In sum, slavery and abolition became increasingly important electoral issues in the latter half of the eighteenth and into the nineteenth century, and were an important sphere of popular political participation through petitions, print campaigns, consumption practices, boycotts and so on. That said, for an issue that we might now assume to have had such political significance and moral weight, it can also be surprising how little the trade in enslaved people featured in election campaigns. African slavery is both present and not present in the parliamentary campaigns of this period then, and we require more work to discover just how deeply it permeated electoral culture.
 Srividhya Swaminathan and Adam Beach, ‘Introduction’, in Invoking Slavery in the Eighteenth-Century British Imagination, ed. by Srividhya Swaminathan and Adam Beach (Routledge, 2016), 9-10.
 Derby Mercury (10 October 1782), p. 2 col. b.
 Sun [London] (22 May 1807), p. 2 col. a; Kentish Weekly Post or Canterbury Journal (8 May 1807), p. 4 col. c; Morning Advertiser [London] (19 May 1807), p. 3 col. b; Norfolk Chronicle (16 May 1807), p. 2 col. e; Morning Chronicle [London] (26 May 1807), p. 3 col. d.
 Morning Advertiser [London] (19 May 1807), p. 3 col. b.
 Yorkshire Election. A Collection of the Speeches, Addresses and Squibs, produced by all the parties during the late contested election for the County of York (Leeds: Baines, 1807), 22-3.
 Yorkshire Election, 33.
 Yorkshire Election, 42.
 Brougham Mss, Letter from Protheroe to Brougham, 22 July 1830.
 Bristol Mirror (24 July 1830).
 Peter Marshall, Bristol and the Abolition of Slavery: the politics of emancipation (Bristol Historical Association, 1975), 16.
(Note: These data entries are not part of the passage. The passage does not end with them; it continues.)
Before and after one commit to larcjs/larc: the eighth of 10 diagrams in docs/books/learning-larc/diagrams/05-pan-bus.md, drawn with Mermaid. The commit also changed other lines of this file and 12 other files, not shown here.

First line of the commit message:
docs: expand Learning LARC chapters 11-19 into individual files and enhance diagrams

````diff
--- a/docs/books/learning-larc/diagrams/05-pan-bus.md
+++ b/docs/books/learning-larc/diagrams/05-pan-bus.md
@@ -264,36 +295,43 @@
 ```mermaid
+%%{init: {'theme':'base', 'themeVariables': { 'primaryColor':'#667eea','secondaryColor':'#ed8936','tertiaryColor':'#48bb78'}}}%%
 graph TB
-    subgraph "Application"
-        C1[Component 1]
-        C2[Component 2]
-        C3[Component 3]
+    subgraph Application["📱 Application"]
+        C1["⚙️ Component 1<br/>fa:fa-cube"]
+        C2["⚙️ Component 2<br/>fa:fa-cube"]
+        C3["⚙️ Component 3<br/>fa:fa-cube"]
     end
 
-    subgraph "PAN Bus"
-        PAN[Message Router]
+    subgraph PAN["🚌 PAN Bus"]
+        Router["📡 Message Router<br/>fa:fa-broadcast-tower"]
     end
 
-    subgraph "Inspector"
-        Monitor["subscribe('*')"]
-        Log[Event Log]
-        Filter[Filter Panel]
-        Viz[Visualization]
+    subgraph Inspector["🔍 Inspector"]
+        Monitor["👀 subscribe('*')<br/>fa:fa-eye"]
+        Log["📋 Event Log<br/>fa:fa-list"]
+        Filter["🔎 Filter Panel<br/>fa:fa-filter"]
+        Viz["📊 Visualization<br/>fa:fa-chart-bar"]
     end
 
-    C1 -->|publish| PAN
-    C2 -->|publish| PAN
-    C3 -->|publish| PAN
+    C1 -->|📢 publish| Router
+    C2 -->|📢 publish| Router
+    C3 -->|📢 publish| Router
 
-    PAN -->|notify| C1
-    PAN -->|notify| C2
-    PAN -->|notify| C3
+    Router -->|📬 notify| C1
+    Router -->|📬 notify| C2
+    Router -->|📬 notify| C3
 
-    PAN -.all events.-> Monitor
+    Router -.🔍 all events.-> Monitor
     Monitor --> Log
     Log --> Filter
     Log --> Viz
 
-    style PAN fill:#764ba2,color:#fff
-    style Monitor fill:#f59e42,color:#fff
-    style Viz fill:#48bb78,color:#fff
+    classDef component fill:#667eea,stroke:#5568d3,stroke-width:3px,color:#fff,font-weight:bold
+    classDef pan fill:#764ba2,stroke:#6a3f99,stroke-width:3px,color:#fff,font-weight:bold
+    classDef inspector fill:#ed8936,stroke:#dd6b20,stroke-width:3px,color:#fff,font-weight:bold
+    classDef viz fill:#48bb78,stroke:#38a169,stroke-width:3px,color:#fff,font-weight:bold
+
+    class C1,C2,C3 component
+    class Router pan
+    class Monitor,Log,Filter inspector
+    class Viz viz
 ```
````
 Helen Wilson, ‘The Presence of Black Voters in the 18th and 19th Centuries’, History of Parliament Blog (2022) <https://thehistoryofparliament.wordpress.com/2022/10/18/the-presence-of-black-voters-in-the-18th-and-19th-centuries/>